kid normalKid Normal by Greg James & Chris Smith, illus. Erica Salcedo. Pub. Bloomsbury, 2017.

This novel for middle school, intermediate and junior secondary school readers is one of the most bizarre stories I have ever read. That’s not putting it down, its a compliment because reluctant readers are the big challenge these days and this story will suck them in.

There are two strands to the plot, one for each author, and they are skillfully brought together as the book proceeds. The first is about Murph, a boy who has moved schools so many times he is fed up to the back teeth. He is mistakenly accepted by a school that deals with children who have a weird talent or capability some of super hero status but not all. They discover Murph is just normal but he adjusts to his new life. Will he become a hero?

The second strand is about Clive Meeke a scientist working on DNA who is pressured by his boss. Who isn’t these days? While conducting an experiment with a wasp in the room things go pear shaped and Meeke becomes power crazy Nektar, half man half wasp.

If you want to know any more you will have to read it yourself but if you just want a snippet to get the feel of the book there is a short story in the middle of the book that mimics James Bond, about a super hero The Blue Phantom,  that is just brilliant.

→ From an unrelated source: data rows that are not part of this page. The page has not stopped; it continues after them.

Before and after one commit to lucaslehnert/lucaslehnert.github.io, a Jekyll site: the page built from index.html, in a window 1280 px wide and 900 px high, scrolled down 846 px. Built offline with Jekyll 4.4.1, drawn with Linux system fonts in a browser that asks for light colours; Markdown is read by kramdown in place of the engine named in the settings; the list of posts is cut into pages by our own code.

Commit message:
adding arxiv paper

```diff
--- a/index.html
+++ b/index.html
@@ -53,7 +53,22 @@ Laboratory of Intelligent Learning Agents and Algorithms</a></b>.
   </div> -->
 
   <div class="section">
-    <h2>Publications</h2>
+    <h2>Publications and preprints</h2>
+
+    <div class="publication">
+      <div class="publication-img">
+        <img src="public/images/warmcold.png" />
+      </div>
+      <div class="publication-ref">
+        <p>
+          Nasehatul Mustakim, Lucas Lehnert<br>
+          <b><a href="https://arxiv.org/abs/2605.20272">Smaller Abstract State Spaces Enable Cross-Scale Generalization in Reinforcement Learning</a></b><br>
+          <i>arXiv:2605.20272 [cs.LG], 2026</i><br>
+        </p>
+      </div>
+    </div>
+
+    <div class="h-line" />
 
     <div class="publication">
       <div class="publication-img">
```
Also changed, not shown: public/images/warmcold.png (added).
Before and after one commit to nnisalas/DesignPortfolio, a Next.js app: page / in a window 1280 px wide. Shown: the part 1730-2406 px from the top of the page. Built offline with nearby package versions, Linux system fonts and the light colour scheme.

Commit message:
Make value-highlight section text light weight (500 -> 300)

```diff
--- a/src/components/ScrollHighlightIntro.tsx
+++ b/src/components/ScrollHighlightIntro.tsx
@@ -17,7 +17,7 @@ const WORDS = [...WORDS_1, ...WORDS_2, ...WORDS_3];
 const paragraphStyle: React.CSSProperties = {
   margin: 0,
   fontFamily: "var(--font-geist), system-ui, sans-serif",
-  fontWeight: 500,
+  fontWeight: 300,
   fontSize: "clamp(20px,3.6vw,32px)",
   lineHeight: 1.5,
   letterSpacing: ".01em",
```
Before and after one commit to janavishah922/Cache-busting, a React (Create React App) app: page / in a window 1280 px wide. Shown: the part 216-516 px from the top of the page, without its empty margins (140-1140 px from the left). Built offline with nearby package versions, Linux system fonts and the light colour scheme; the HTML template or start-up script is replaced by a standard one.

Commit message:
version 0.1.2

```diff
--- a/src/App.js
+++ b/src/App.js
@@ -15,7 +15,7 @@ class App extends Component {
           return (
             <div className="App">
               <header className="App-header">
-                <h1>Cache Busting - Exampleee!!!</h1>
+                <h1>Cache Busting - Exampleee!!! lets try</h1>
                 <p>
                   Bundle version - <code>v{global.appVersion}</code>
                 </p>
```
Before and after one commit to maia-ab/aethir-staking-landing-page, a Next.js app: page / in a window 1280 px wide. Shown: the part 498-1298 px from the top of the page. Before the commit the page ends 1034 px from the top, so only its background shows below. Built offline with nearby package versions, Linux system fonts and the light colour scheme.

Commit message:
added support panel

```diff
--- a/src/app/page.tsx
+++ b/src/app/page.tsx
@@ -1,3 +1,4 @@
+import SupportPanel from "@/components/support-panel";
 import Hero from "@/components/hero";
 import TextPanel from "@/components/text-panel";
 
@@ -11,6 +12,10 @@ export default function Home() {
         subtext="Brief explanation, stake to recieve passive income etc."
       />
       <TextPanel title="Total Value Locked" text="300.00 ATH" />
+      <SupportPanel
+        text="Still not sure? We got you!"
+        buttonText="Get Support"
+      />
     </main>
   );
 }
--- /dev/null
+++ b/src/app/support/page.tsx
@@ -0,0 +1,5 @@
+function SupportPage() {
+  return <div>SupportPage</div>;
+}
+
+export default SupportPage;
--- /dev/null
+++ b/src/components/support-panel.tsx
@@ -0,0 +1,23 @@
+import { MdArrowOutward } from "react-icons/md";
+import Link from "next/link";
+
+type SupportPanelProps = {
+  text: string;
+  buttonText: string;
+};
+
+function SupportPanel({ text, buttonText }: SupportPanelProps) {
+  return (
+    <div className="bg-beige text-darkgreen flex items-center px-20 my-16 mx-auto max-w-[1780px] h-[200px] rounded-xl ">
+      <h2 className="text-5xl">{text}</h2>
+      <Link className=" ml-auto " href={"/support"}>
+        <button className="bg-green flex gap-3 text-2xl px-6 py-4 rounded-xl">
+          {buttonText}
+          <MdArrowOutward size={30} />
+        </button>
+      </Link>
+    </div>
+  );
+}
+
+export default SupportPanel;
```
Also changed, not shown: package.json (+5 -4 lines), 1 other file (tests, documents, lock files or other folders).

Written by two BBC Radio 1 jocks who have the gift of the gab the story is never drab. Some of the idiom and metaphor are superb with Erica Salcedo providing illustrations that enhance the plot and give you an idea of what the characters look like.

It is a good laugh and reading should be fun.

So Special by David Hill, Illus. Nikki Slade Robinson

August 6, 2017 Comments off

so specialSo Special by David Hill, Illus. Nikki Slade Robinson. Pub. Duck Creek Press, 2017.

Picture books can be used to highlight topics, feelings and personal situations so that the reader can see that they are not alone. The pen is still mightier than the sword although when applied to this book, there is something ironic about that statement as the topic is the families of the armed forces who are serving overseas and the problems they have.

Oscar and his sister Laila miss their dad who is with the army overseas. Laila sucks her thumb and Oscar sometimes gets angry when other kids ask about the whereabouts of his father. Mother copes as well as she can and supports her children with skill and attention.

But they still miss their dad. Both children learn to live with the fact that their dad is special and is serving his country oversea.

Nikkii Slade Robinson’s illustrations are perceptive, large and colourful. They show the joy and the sadness. The use of the family dog is powerful and the mother is always in control. The aircraft, tank and battleship shadows throughout the book remind readers of who we are talking about.

David Hill’s text is simple, straight to the point and sensitive. Also available in Maori language under the title He Tino Taonga.

This picture book fulfills a need in a most positive way.